|The first excerpt represents the element of Air. It speaks of mental influences and the process of thought, and is drawn from Songs of Travel by Robert Louis Stevenson:
Call him with lighted lamp in the eventide.
Thick as the stars at night when the moon is down,
Pleasures assail him. He to his nobler fate
Fares; and but waves a hand as he passes on,
Cries but a wayside word to her at the garden gate,
Sings but a boyish stave and his face is gone.
IN dreams, unhappy, I behold you stand
The unremembered tokens in your hand
Avail no more.
|The second excerpt represents the element of Fire. It speaks of emotional influences and base passions, and is drawn from U. S. Project Trinity Report by Carl Maag and Steve Rohrer:
until early 1947 (1).
Between 20 July 1945 and 21 November 1945, 67 groups entered the
ground zero area. Most of these parties entered in the month after
shot-day. These were the scientists and technicians conducting
experiments or retrieving data. By the beginning of September, most
of those who entered the ground zero area were invited guests (1).
Also during the period 20 July through 21 November, at least 71
soldiers were at the TRINITY test site. Twenty-five of these men were
support personnel who never went within 460 meters of ground zero.
The remaining 46 men were technical personnel, laborers who erected
the 460-meter fence, or military policemen who served as guides.
|The third excerpt represents the element of Water. It speaks of pure spiritual influences and feelings of love, and is drawn from Gambara by Honore de Balzac:
"/Ecco la Marianna/!" exclaimed the cook.
Marianna recognized Giardini, the erewhile cook, in the poor fellow
she saw, without wondering by what series of disasters he had sunk to
keep a miserable shop for secondhand food. She went in and sat down,
for she had come from Fontainebleau. She had walked fourteen leagues
that day, after begging her bread from Turin to Paris.
She frightened that terrible trio!
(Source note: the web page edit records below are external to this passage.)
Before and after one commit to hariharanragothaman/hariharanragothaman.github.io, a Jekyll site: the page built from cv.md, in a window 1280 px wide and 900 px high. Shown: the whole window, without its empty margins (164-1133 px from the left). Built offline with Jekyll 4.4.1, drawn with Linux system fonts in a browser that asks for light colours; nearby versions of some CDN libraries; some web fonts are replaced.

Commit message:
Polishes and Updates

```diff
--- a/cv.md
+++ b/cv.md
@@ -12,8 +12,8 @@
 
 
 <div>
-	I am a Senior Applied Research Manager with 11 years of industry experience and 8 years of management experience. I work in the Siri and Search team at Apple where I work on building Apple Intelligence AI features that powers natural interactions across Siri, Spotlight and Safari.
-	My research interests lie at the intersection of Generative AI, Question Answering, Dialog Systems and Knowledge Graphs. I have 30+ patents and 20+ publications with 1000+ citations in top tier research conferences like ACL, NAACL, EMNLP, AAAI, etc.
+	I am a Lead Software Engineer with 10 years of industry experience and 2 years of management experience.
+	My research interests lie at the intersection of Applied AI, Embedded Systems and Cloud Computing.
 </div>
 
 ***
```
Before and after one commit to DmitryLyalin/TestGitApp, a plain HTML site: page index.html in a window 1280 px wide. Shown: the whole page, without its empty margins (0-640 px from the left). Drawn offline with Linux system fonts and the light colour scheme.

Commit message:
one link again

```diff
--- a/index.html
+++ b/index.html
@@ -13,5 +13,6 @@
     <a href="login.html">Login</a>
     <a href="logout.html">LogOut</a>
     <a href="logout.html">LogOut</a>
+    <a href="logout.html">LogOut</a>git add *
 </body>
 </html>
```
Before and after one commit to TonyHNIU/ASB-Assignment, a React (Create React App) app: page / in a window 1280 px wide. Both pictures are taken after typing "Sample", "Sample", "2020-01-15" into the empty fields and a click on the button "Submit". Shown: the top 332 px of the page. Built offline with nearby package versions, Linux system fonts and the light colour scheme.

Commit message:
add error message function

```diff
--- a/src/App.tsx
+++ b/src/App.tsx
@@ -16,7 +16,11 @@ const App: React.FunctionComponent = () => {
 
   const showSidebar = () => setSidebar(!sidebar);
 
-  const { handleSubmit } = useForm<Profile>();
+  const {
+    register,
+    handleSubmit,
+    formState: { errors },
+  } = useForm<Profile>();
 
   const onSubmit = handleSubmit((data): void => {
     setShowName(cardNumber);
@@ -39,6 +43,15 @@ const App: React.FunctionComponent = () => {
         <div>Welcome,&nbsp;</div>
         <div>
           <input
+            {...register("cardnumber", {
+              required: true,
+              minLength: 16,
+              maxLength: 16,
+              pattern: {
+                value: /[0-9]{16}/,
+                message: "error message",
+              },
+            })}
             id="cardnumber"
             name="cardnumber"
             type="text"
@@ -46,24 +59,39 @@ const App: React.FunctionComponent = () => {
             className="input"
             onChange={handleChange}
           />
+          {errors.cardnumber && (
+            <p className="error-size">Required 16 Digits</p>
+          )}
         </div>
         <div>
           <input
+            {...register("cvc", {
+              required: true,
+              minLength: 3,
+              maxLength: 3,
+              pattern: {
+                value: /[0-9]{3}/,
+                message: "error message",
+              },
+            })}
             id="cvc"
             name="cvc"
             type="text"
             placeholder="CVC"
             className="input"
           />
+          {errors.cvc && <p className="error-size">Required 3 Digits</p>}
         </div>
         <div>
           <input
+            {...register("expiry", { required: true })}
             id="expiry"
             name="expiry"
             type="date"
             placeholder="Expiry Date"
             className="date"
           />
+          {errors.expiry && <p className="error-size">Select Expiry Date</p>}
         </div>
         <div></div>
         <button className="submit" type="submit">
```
Of all her wondrous beauty nothing
remained but her fine eyes, dimmed and sunken. The only thing faithful
to her was misfortune.
She was welcomed by the skilled old instrument mender, who greeted her
with unspeakable joy.
|The fourth excerpt represents the element of Earth. It speaks of physical influences and the impact of the unseen on the visible world, and is drawn from The Amazing Interlude by Mary Roberts Rinehart:
of the English - their attitude not so much of suppressing their private
griefs as of refusing to obtrude them. A strongly individualistic people,
they were already commencing to think nationally. Grief was a private
matter, to be borne privately. To the world they must present an unbroken
front, an unshaken and unshakable faith. A new attitude, and a strange
one, for grumbling, crochety, gouty-souled England.
A people who had for centuries insisted not only on its rights but on
its privileges was now giving as freely as ever it had demanded. It
was as though, having hoarded all those years, it had but been hoarding
against the day of payment. As it had received it gave - in money, in
effort, in life. And without pretext.